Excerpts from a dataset
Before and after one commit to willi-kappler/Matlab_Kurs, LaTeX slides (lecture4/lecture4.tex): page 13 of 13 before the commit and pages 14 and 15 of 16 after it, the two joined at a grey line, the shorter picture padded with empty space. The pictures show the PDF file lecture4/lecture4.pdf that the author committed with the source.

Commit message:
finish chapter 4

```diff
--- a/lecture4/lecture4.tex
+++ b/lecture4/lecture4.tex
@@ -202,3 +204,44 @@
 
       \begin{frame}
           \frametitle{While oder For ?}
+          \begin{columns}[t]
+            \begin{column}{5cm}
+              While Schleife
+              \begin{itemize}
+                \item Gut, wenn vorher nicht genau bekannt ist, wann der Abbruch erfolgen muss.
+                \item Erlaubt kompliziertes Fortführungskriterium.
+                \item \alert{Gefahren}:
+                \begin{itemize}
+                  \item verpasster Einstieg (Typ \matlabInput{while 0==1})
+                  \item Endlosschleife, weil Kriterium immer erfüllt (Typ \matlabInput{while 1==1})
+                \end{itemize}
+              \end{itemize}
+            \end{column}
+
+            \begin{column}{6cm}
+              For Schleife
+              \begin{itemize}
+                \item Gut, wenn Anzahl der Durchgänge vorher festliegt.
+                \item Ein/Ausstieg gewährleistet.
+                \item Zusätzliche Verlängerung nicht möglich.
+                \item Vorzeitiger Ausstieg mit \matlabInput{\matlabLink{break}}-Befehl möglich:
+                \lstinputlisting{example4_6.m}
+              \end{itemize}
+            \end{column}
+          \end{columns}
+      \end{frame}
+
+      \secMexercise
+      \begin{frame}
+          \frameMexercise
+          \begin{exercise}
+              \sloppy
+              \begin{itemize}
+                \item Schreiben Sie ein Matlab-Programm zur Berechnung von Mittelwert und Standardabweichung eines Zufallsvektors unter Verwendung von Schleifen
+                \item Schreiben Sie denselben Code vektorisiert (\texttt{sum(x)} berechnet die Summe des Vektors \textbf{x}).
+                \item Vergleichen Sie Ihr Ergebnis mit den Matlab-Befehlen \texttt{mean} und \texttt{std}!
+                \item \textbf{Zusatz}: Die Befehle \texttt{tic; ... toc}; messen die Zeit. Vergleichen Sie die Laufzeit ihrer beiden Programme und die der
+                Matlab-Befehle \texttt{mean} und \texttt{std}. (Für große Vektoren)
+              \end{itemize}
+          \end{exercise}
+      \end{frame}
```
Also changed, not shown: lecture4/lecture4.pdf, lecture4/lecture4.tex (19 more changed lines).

==

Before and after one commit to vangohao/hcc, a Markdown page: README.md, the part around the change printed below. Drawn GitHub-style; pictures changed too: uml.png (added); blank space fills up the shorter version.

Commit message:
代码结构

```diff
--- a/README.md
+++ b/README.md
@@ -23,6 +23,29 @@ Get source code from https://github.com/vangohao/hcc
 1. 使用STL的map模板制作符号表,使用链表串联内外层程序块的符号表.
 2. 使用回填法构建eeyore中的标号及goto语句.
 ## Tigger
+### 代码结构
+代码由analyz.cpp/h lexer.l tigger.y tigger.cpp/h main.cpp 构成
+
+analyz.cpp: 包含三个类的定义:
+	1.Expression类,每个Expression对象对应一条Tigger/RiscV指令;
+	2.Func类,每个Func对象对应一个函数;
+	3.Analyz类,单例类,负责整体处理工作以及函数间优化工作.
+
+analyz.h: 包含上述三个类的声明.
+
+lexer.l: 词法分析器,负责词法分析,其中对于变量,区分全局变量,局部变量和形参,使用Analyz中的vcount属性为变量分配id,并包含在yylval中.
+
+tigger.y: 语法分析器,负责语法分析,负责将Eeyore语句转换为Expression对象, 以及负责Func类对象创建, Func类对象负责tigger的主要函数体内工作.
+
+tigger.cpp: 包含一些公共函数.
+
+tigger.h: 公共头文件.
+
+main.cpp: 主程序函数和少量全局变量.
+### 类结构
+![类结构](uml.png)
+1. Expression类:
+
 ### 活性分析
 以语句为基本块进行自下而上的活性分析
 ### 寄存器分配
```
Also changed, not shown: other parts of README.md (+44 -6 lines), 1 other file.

* * *

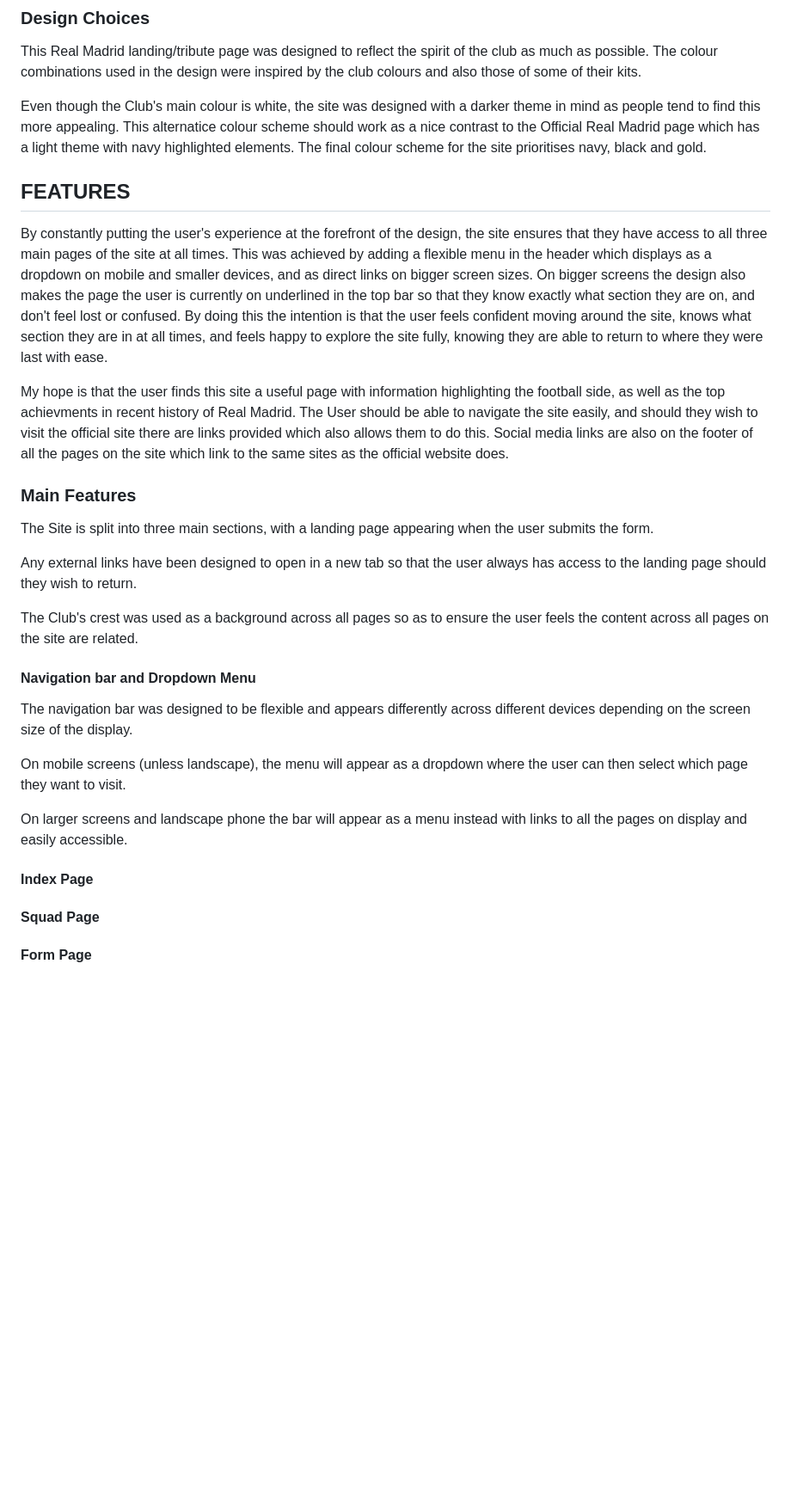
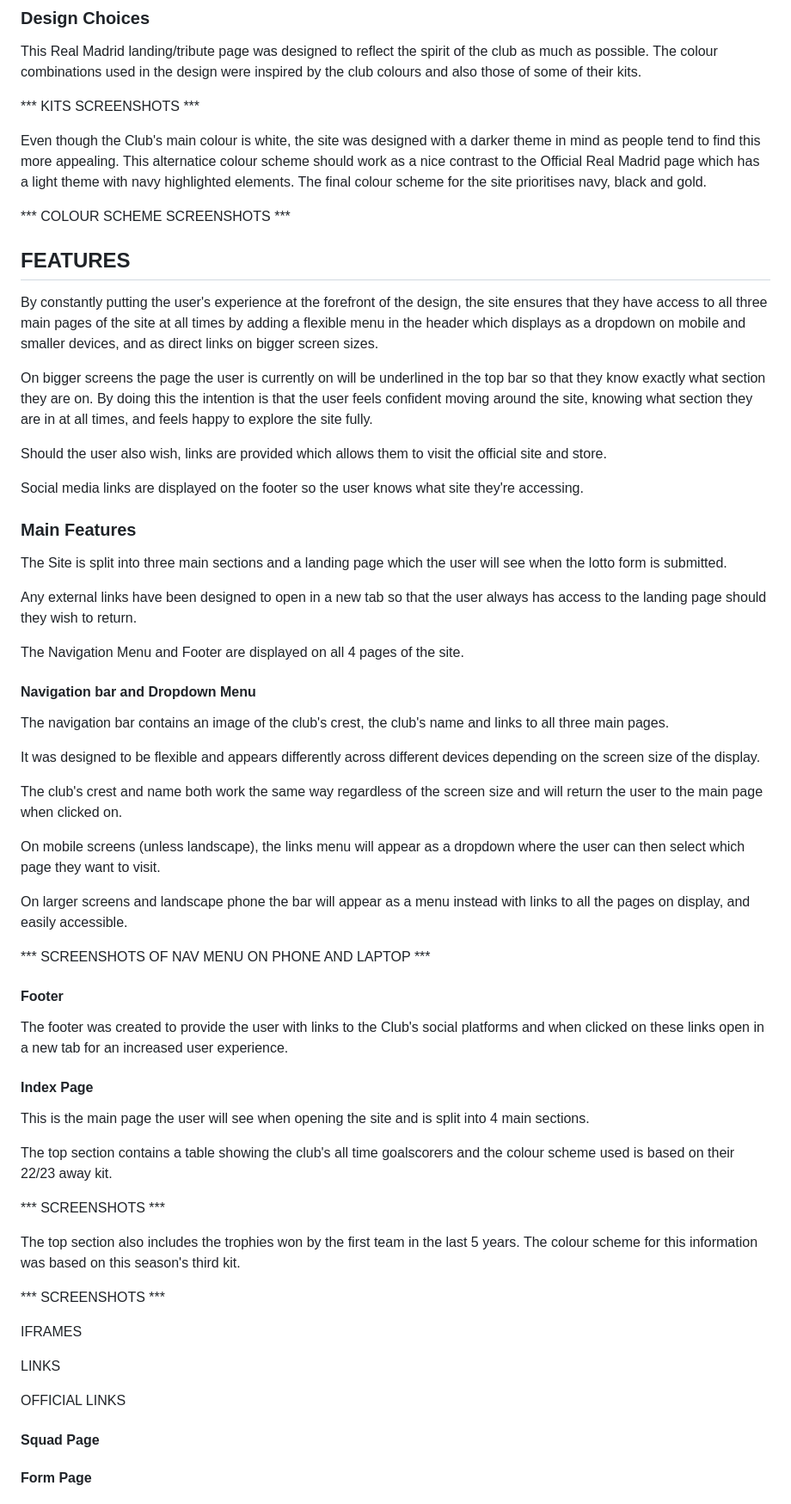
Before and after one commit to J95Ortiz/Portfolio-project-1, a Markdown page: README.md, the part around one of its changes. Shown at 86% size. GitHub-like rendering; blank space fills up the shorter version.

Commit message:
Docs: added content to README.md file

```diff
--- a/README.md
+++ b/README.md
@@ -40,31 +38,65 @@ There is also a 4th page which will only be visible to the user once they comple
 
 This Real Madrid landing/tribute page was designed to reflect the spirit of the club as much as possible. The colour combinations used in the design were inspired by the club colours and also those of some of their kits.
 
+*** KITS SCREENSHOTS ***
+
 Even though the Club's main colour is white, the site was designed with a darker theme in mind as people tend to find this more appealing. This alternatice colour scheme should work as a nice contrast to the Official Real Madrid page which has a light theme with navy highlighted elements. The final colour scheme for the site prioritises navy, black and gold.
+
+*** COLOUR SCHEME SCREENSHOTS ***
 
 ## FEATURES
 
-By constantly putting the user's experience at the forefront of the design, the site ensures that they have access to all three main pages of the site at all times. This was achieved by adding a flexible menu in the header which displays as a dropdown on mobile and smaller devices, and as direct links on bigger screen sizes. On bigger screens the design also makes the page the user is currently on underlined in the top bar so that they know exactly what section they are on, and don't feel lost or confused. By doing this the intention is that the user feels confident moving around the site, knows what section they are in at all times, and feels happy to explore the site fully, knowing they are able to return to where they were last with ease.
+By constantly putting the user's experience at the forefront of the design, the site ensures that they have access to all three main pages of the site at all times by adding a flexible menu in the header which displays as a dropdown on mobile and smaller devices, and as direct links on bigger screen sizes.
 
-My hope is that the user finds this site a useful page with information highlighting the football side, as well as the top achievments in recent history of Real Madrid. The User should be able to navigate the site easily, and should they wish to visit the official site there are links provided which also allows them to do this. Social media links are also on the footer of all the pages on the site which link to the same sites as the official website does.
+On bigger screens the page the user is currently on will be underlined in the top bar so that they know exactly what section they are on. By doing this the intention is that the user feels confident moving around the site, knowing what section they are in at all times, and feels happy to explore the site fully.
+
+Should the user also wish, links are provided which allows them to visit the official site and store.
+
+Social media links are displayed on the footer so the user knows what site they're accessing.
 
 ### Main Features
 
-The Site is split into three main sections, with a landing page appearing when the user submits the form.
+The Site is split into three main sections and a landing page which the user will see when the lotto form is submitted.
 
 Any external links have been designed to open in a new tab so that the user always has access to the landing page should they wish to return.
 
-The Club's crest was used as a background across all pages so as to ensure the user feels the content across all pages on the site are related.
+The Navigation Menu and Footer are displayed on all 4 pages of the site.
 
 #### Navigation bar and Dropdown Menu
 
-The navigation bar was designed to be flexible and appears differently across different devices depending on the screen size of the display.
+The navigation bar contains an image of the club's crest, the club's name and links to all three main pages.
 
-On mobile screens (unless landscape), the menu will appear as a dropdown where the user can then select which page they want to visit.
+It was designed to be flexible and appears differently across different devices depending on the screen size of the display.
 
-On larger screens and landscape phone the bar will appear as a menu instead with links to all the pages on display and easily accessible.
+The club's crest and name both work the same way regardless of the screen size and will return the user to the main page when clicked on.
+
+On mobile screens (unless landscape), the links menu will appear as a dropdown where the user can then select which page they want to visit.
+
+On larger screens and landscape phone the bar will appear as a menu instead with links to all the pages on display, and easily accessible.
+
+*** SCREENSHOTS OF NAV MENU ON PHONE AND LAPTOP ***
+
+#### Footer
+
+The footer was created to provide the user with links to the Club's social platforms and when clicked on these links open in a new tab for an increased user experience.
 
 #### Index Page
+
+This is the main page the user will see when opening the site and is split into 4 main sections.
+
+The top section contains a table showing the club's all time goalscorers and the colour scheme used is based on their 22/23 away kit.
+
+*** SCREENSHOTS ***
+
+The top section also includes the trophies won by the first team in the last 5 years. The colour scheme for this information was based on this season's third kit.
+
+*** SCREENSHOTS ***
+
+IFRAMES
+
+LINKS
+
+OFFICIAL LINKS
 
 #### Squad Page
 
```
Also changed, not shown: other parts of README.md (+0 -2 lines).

# TO DO:
In the data, how many lines include the string "designed"? Reply with only that number.

# ANSWER TO THIS EXERCISE:
5